## PROBLEM STATEMENT
Give the listing again in full, exactly as it appears.
= = = = = = =
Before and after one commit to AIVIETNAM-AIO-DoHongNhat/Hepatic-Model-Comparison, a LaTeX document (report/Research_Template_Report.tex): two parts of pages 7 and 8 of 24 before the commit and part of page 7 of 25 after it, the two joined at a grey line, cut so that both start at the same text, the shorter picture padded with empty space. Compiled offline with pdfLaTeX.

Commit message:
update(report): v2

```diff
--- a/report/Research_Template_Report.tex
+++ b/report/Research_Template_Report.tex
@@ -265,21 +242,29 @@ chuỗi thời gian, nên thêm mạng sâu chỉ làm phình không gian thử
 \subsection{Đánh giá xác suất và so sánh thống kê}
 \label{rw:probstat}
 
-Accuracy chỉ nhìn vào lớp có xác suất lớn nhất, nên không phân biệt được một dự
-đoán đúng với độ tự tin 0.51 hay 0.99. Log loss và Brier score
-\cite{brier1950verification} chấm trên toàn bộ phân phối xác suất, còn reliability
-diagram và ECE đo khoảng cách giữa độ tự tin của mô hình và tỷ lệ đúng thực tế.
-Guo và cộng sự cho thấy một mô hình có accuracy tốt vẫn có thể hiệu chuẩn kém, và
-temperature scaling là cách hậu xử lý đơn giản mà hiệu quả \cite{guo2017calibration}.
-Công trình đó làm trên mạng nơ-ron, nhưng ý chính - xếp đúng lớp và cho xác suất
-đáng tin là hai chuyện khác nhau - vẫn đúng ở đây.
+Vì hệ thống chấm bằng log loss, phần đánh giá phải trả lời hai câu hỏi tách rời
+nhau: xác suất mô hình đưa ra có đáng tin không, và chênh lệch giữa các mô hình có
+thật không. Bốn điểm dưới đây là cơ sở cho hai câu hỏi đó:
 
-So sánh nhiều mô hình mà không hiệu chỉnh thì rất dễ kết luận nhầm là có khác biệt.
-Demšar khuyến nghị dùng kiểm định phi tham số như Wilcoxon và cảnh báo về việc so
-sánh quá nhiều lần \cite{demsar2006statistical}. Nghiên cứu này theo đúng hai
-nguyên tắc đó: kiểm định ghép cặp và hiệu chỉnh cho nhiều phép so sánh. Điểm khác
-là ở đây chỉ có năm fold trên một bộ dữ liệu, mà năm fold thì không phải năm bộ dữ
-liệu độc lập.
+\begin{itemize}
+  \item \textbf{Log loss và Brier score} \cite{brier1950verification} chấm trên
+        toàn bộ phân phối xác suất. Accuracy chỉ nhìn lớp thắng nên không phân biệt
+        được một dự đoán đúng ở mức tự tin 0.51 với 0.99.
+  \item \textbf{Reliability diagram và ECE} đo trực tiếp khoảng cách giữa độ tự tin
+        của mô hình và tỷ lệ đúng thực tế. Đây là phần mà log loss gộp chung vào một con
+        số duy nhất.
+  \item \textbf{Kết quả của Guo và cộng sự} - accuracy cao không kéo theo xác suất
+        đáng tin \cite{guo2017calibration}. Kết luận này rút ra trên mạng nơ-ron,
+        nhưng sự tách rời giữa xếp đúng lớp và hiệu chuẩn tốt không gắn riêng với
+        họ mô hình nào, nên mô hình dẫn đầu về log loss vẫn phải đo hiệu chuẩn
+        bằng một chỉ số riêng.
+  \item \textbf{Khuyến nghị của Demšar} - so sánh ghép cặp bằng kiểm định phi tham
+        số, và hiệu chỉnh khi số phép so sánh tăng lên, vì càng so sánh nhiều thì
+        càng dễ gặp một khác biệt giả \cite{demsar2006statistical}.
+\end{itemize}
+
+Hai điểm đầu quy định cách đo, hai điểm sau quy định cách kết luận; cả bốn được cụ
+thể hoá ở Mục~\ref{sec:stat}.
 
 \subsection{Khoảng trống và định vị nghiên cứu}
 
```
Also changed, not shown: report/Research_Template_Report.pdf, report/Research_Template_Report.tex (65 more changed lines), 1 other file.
= = = = = = =
## EXERCISE RESPONSE
Before and after one commit to AIVIETNAM-AIO-DoHongNhat/Hepatic-Model-Comparison, a LaTeX document (report/Research_Template_Report.tex): two parts of pages 7 and 8 of 24 before the commit and part of page 7 of 25 after it, the two joined at a grey line, cut so that both start at the same text, the shorter picture padded with empty space. Compiled offline with pdfLaTeX.

Commit message:
update(report): v2

```diff
--- a/report/Research_Template_Report.tex
+++ b/report/Research_Template_Report.tex
@@ -265,21 +242,29 @@ chuỗi thời gian, nên thêm mạng sâu chỉ làm phình không gian thử
 \subsection{Đánh giá xác suất và so sánh thống kê}
 \label{rw:probstat}
 
-Accuracy chỉ nhìn vào lớp có xác suất lớn nhất, nên không phân biệt được một dự
-đoán đúng với độ tự tin 0.51 hay 0.99. Log loss và Brier score
-\cite{brier1950verification} chấm trên toàn bộ phân phối xác suất, còn reliability
-diagram và ECE đo khoảng cách giữa độ tự tin của mô hình và tỷ lệ đúng thực tế.
-Guo và cộng sự cho thấy một mô hình có accuracy tốt vẫn có thể hiệu chuẩn kém, và
-temperature scaling là cách hậu xử lý đơn giản mà hiệu quả \cite{guo2017calibration}.
-Công trình đó làm trên mạng nơ-ron, nhưng ý chính - xếp đúng lớp và cho xác suất
-đáng tin là hai chuyện khác nhau - vẫn đúng ở đây.
+Vì hệ thống chấm bằng log loss, phần đánh giá phải trả lời hai câu hỏi tách rời
+nhau: xác suất mô hình đưa ra có đáng tin không, và chênh lệch giữa các mô hình có
+thật không. Bốn điểm dưới đây là cơ sở cho hai câu hỏi đó:
 
-So sánh nhiều mô hình mà không hiệu chỉnh thì rất dễ kết luận nhầm là có khác biệt.
-Demšar khuyến nghị dùng kiểm định phi tham số như Wilcoxon và cảnh báo về việc so
-sánh quá nhiều lần \cite{demsar2006statistical}. Nghiên cứu này theo đúng hai
-nguyên tắc đó: kiểm định ghép cặp và hiệu chỉnh cho nhiều phép so sánh. Điểm khác
-là ở đây chỉ có năm fold trên một bộ dữ liệu, mà năm fold thì không phải năm bộ dữ
-liệu độc lập.
+\begin{itemize}
+  \item \textbf{Log loss và Brier score} \cite{brier1950verification} chấm trên
+        toàn bộ phân phối xác suất. Accuracy chỉ nhìn lớp thắng nên không phân biệt
+        được một dự đoán đúng ở mức tự tin 0.51 với 0.99.
+  \item \textbf{Reliability diagram và ECE} đo trực tiếp khoảng cách giữa độ tự tin
+        của mô hình và tỷ lệ đúng thực tế. Đây là phần mà log loss gộp chung vào một con
+        số duy nhất.
+  \item \textbf{Kết quả của Guo và cộng sự} - accuracy cao không kéo theo xác suất
+        đáng tin \cite{guo2017calibration}. Kết luận này rút ra trên mạng nơ-ron,
+        nhưng sự tách rời giữa xếp đúng lớp và hiệu chuẩn tốt không gắn riêng với
+        họ mô hình nào, nên mô hình dẫn đầu về log loss vẫn phải đo hiệu chuẩn
+        bằng một chỉ số riêng.
+  \item \textbf{Khuyến nghị của Demšar} - so sánh ghép cặp bằng kiểm định phi tham
+        số, và hiệu chỉnh khi số phép so sánh tăng lên, vì càng so sánh nhiều thì
+        càng dễ gặp một khác biệt giả \cite{demsar2006statistical}.
+\end{itemize}
+
+Hai điểm đầu quy định cách đo, hai điểm sau quy định cách kết luận; cả bốn được cụ
+thể hoá ở Mục~\ref{sec:stat}.
 
 \subsection{Khoảng trống và định vị nghiên cứu}
 
```
Also changed, not shown: report/Research_Template_Report.pdf, report/Research_Template_Report.tex (65 more changed lines), 1 other file.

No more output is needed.